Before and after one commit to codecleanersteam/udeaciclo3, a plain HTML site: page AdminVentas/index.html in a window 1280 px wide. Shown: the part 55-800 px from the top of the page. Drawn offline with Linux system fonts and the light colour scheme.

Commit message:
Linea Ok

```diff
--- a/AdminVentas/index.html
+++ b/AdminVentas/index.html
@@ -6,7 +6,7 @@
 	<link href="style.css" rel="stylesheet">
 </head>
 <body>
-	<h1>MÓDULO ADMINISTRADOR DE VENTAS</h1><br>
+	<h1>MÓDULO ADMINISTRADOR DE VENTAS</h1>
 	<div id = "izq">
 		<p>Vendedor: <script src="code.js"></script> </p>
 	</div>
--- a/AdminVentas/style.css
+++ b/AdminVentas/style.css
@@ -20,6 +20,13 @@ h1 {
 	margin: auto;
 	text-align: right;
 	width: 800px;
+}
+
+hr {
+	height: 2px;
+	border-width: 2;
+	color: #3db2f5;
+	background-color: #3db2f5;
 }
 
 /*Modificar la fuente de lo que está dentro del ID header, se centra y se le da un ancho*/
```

▬▬▬▬▬▬▬▬▬▬

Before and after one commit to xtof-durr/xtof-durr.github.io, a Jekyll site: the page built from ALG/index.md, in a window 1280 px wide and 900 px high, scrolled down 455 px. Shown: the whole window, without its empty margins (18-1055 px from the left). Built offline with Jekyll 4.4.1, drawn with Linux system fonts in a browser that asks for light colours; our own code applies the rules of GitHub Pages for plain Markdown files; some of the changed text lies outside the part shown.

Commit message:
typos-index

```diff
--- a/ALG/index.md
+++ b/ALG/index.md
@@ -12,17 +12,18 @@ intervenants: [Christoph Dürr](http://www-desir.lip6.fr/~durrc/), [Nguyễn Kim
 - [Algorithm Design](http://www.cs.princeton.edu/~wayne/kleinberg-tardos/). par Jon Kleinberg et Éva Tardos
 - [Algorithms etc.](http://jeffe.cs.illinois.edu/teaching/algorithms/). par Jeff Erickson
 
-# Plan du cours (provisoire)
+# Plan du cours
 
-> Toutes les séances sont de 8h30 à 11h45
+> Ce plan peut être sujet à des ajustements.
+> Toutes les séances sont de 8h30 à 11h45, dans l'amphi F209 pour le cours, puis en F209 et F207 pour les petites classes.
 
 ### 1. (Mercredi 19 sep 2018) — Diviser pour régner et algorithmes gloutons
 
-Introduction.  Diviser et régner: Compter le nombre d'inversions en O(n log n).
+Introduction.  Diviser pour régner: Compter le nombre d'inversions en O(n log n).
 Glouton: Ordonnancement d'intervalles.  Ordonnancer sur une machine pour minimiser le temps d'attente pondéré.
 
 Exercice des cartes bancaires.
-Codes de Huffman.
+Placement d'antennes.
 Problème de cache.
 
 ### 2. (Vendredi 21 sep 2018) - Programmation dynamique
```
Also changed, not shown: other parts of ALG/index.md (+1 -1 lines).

▬▬▬▬▬▬▬▬▬▬

● **Description of the task**
Identify all lines in the records above with the word "window".

● **Response box**
Before and after one commit to codecleanersteam/udeaciclo3, a plain HTML site: page AdminVentas/index.html in a window 1280 px wide. Shown: the part 55-800 px from the top of the page. Drawn offline with Linux system fonts and the light colour scheme.
Before and after one commit to xtof-durr/xtof-durr.github.io, a Jekyll site: the page built from ALG/index.md, in a window 1280 px wide and 900 px high, scrolled down 455 px. Shown: the whole window, without its empty margins (18-1055 px from the left). Built offline with Jekyll 4.4.1, drawn with Linux system fonts in a browser that asks for light colours; our own code applies the rules of GitHub Pages for plain Markdown files; some of the changed text lies outside the part shown.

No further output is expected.